Your advanced decision will set out when and under what circumstances you would refuse treatment or resuscitation, should a time come when you’re unable to make or communicate this. It’s a big decision and an important part of your care plan, so you may find it helpful to discuss the consequences of your decision with a doctor.
Stage 2: Preparing emotionally
Depending on the level of care agreed during stage one, your social worker, counsellor and religious or spiritual professional (if requested) will work together to provide you and your family with emotional support and help you prepare for what’s ahead. This could include arranging a safe space to discuss your emotions with a qualified therapist, connecting with chaplaincy services to help you explore ideas around meaning and purpose, or trying complimentary therapies such as massage or music therapy.
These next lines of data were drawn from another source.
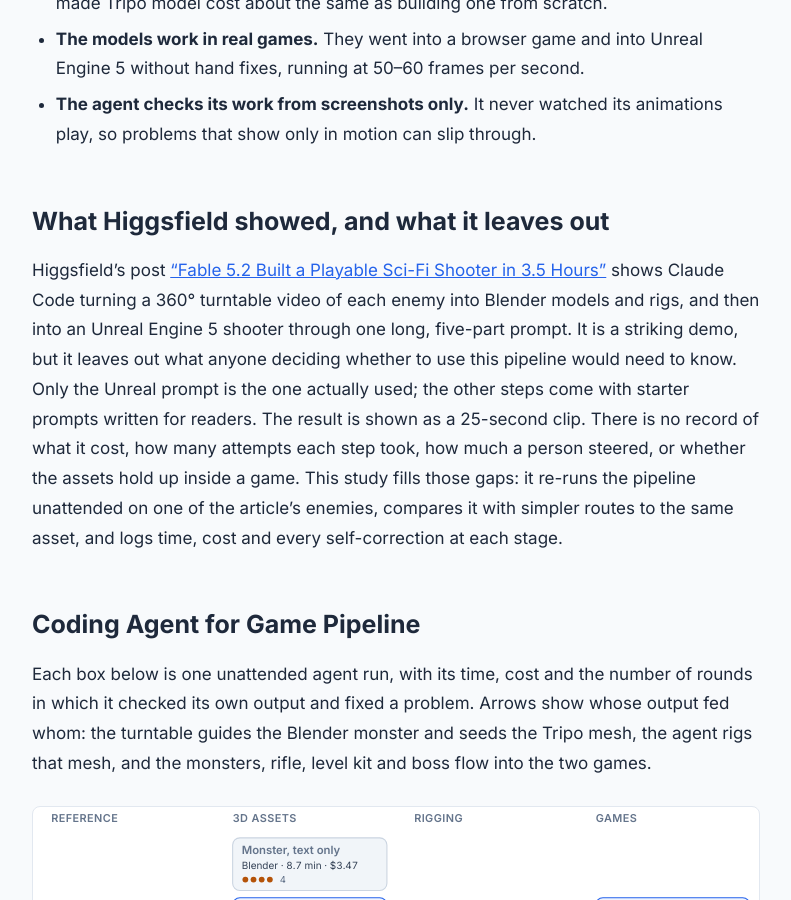
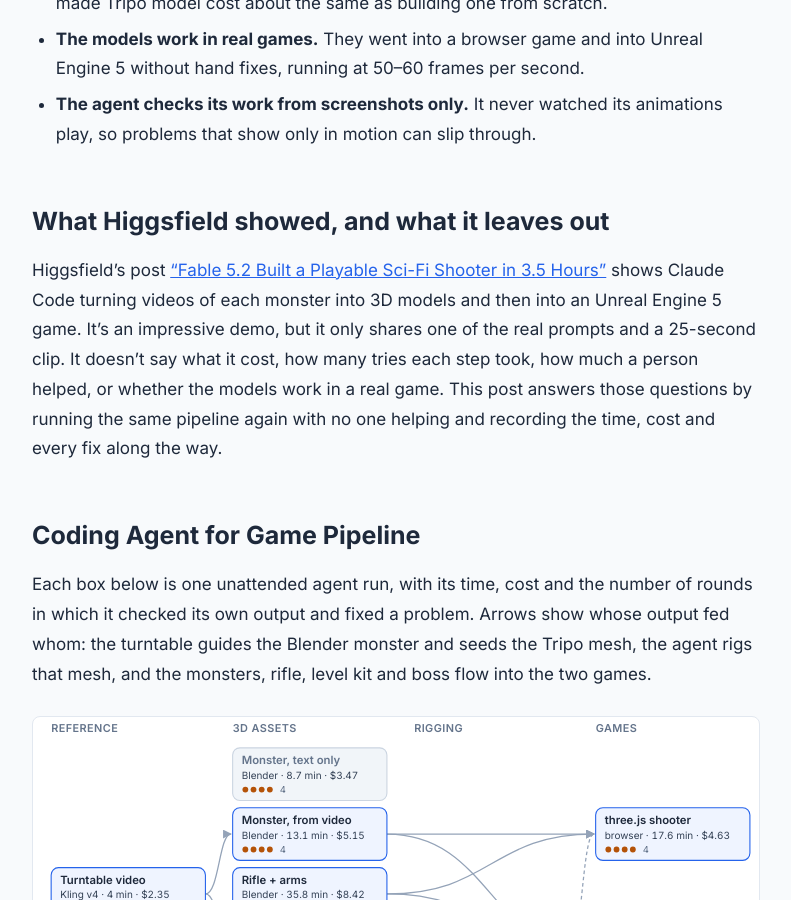
Before and after one commit to shanyang-me/blog, a Jekyll site: the page built from _posts/2026-11-12-agent-built-game-assets.md, in a window 1280 px wide and 900 px high, scrolled down 1327 px. Shown: the whole window, without its empty margins (244-1035 px from the left). Built offline with Jekyll 4.4.1, drawn with Linux system fonts in a browser that asks for light colours; some of the changed text lies outside the part shown.

Commit message:
Compact the motivation paragraph in plain English
Co-Authored-By: Claude Opus 5.5 <noreply@anthropic.com>

```diff
--- a/_posts/2026-11-12-agent-built-game-assets.md
+++ b/_posts/2026-11-12-agent-built-game-assets.md
@@ -29,7 +29,7 @@ bibtex_key: yang2026agentgameassets
 
 ## What Higgsfield showed, and what it leaves out
 
-Higgsfield's post <a href="https://higgsfield.ai/@higgsfield.studio/blogs/fable-5-2-built-a-playable-shooter-in-3-5-hours">"Fable 5.2 Built a Playable Sci-Fi Shooter in 3.5 Hours"</a> shows Claude Code turning a 360° turntable video of each enemy into Blender models and rigs, and then into an Unreal Engine 5 shooter through one long, five-part prompt. It is a striking demo, but it leaves out what anyone deciding whether to use this pipeline would need to know. Only the Unreal prompt is the one actually used; the other steps come with starter prompts written for readers. The result is shown as a 25-second clip. There is no record of what it cost, how many attempts each step took, how much a person steered, or whether the assets hold up inside a game. This study fills those gaps: it re-runs the pipeline unattended on one of the article's enemies, compares it with simpler routes to the same asset, and logs time, cost and every self-correction at each stage.
+Higgsfield's post <a href="https://higgsfield.ai/@higgsfield.studio/blogs/fable-5-2-built-a-playable-shooter-in-3-5-hours">"Fable 5.2 Built a Playable Sci-Fi Shooter in 3.5 Hours"</a> shows Claude Code turning videos of each monster into 3D models and then into an Unreal Engine 5 game. It's an impressive demo, but it only shares one of the real prompts and a 25-second clip. It doesn't say what it cost, how many tries each step took, how much a person helped, or whether the models work in a real game. This post answers those questions by running the same pipeline again with no one helping and recording the time, cost and every fix along the way.
 
 
 ## Coding Agent for Game Pipeline
```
Stage 3: Early stage care
Your healthcare professionals will look at all aspects of care that can help you to stay as independent and possible. If you’re receiving care in your own home this may include sourcing assistance for daily living from visiting carers, or setting you up with specialist equipment.
Community care nurses may be able to arrange for you to get an adjustable bed or relieving mattress on loan. If you experience shortness of breath, you’ll likely be provided with oxygen cylinders or nebulisers.
If your home requires some adaptations to help you move around safely, ask your social worker about Government funding. Most local councils will cover the cost of modifications under £1000 regardless of your income. This can help with installing things like grab rails, ramps, and temperature controlled mixer taps
If your needs are more advanced, you may be able to apply for a Disabled Facilities Grant of up to £30,000, which can help with larger modifications such as walk in showers or baths, and stairlifts.
Stage 4: Late stage care
This is when your health care team will help you to plan more permanent, late-stage care. Often this is the stage where discussions around hospice care take place. If you choose to stay at home, they, along with your social worker will help you to arrange live-in care with a care provider with an acute understanding of your condition or illness.
It’s at stage four that end of life care begins.
Stage 5: Supporting your loved ones
Stage five is when your palliative care team will offer bereavement support to your loved ones, usually over the course of 12 months.
At what stage does palliative care start?
There’s no definite point where palliative care should begin, however it’s generally considered that the earlier you seek support the better. Ultimately it comes down to when you’re ready, or when you need additional support to manage a chronic illness.
While every illness is different, life-limiting conditions often share common symptoms such as fatigue, loss of appetite, depression, and pain. Having the support of professionals with the right palliative care skills can help you find physical and emotional comfort, so that you can focus on spending meaningful time with your loved ones.